§ TASK TO COMPLETE
Beginning with the first line, please return the entries exactly through the line that contains "unconditionally while the", and leave out all later lines.

§ Saved entries
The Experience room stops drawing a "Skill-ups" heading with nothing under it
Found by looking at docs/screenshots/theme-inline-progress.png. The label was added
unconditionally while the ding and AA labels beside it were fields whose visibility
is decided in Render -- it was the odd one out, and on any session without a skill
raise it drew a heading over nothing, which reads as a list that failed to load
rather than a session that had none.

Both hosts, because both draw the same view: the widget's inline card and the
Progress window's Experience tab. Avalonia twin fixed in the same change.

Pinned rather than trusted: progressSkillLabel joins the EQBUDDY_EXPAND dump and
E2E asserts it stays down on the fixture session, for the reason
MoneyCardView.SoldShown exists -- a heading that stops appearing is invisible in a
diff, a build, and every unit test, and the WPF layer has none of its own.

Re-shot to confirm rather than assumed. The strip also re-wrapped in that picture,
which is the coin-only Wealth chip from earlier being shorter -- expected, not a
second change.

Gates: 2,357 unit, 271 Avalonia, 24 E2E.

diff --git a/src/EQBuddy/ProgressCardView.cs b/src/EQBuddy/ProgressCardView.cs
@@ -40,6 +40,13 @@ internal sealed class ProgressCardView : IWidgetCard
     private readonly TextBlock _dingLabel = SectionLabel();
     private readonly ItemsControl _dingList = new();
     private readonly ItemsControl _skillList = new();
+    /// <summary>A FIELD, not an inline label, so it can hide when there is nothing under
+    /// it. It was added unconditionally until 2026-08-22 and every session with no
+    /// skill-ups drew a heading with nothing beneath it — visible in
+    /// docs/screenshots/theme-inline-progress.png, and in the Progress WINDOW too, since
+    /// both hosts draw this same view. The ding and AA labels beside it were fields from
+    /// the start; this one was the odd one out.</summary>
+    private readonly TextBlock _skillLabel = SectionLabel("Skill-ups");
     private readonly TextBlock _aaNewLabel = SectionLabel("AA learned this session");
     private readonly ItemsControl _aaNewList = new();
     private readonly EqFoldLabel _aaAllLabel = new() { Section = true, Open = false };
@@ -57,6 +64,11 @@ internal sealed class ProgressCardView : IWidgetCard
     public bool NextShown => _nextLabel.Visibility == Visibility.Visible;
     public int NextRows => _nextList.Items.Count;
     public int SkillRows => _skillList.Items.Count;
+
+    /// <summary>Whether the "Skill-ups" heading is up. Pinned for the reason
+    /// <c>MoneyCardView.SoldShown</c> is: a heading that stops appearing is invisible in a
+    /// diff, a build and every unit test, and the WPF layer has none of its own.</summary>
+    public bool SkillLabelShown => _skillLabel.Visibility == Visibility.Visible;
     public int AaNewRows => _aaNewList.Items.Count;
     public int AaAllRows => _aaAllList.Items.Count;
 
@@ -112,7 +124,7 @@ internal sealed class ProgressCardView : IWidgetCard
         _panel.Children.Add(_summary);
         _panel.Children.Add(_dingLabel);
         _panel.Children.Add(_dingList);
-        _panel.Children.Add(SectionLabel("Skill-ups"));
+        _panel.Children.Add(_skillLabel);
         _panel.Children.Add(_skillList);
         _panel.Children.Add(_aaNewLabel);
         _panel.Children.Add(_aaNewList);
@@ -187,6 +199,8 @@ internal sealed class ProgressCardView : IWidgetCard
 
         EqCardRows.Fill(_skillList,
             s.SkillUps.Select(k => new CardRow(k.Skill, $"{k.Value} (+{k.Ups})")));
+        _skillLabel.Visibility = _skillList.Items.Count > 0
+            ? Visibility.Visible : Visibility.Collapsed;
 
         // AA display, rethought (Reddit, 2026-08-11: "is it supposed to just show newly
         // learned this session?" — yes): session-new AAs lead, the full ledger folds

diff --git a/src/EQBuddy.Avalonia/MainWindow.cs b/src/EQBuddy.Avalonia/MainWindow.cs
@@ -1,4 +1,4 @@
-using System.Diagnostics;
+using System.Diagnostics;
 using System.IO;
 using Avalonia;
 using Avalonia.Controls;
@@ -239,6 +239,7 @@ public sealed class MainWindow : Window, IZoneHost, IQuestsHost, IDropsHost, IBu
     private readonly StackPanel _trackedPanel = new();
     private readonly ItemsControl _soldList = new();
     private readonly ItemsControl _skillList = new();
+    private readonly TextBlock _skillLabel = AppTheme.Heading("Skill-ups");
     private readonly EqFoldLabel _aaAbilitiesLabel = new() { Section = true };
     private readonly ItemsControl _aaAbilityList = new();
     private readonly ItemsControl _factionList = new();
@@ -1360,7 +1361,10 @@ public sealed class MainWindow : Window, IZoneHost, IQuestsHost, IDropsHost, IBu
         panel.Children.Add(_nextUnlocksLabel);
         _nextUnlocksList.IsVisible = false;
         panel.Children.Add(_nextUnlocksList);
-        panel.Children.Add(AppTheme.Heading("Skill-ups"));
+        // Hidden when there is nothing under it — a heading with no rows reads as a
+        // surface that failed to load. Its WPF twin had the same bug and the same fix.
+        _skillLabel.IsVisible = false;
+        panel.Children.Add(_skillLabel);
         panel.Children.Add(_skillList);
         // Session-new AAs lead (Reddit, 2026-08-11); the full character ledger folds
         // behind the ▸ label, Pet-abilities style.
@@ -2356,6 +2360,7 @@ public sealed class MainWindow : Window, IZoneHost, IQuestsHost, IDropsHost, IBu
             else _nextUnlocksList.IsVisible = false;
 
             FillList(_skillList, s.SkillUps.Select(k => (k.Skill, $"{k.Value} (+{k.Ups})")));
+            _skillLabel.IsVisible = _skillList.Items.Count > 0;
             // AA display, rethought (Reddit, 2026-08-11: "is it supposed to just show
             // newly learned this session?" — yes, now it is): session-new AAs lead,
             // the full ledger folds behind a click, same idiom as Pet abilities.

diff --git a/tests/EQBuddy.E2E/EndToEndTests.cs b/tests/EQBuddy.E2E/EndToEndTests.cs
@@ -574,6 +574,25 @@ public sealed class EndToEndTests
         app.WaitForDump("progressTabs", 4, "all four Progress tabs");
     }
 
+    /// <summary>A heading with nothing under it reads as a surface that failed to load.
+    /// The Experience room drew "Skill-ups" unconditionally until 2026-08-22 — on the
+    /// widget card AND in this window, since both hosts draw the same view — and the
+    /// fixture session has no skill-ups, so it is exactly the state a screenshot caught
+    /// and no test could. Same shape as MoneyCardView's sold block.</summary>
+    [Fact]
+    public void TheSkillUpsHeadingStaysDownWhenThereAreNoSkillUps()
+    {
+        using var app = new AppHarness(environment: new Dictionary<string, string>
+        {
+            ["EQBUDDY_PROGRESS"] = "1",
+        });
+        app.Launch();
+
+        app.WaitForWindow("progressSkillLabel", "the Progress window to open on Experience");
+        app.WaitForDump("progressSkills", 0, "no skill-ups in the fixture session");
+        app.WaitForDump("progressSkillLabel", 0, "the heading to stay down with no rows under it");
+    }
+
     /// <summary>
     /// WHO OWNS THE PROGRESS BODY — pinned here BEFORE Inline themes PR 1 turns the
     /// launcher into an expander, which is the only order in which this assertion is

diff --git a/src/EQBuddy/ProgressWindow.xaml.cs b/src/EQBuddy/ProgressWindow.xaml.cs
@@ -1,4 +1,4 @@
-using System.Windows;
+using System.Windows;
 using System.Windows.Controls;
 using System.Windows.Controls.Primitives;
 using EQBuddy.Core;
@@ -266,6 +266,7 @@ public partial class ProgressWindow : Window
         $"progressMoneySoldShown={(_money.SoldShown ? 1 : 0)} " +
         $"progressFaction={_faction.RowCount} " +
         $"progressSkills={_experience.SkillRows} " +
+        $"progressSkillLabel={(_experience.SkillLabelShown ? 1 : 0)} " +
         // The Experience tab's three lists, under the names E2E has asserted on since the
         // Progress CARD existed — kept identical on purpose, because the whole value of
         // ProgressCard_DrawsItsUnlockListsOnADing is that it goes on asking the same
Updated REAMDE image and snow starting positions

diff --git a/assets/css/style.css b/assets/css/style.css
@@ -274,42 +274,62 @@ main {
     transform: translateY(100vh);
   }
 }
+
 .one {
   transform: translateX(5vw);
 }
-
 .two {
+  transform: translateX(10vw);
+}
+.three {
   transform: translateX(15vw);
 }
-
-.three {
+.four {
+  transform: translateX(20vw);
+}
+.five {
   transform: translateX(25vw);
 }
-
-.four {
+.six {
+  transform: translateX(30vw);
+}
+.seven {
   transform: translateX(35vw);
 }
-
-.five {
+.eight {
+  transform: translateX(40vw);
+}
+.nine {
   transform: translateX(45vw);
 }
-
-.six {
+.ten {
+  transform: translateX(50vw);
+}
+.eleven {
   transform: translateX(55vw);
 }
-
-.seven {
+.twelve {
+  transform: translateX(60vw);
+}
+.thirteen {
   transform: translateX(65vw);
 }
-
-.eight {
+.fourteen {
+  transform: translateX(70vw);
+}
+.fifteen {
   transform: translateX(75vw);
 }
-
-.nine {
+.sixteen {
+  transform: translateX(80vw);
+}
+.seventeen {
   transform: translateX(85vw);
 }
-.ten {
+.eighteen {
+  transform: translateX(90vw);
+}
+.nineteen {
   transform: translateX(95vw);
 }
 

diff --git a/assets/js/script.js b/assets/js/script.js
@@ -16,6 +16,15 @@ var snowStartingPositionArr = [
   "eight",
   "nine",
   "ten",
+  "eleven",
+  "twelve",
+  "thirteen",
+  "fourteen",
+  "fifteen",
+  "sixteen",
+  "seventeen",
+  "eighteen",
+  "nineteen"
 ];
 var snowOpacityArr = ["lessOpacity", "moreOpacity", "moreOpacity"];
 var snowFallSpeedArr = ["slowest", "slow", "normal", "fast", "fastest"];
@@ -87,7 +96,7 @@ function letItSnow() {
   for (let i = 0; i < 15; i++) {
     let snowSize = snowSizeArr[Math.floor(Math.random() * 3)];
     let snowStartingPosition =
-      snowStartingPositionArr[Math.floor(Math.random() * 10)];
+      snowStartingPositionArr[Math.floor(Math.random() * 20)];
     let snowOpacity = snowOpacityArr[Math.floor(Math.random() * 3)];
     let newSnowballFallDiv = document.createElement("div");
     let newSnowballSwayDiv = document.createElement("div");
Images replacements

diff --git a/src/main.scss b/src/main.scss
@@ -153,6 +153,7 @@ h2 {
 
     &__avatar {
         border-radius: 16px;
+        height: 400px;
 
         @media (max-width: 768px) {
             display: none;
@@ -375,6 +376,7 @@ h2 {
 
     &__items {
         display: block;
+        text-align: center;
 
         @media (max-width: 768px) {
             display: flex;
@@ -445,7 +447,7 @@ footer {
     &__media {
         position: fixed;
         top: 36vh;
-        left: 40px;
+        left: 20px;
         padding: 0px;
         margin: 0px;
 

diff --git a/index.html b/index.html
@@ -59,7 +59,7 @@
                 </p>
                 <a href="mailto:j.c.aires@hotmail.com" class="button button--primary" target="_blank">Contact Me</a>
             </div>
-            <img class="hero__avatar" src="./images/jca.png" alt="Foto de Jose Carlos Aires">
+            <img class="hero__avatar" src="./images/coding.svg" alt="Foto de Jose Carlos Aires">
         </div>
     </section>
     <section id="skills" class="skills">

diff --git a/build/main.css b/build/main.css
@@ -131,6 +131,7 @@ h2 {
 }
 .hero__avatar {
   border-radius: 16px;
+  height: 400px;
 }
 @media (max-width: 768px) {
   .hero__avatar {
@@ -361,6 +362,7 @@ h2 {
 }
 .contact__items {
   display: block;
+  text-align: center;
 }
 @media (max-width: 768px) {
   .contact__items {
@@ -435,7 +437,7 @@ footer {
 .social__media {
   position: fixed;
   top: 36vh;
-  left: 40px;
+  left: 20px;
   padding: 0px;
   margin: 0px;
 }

§ RESPONSE BOX
The Experience room stops drawing a "Skill-ups" heading with nothing under it
Found by looking at docs/screenshots/theme-inline-progress.png. The label was added
unconditionally while the ding and AA labels beside it were fields whose visibility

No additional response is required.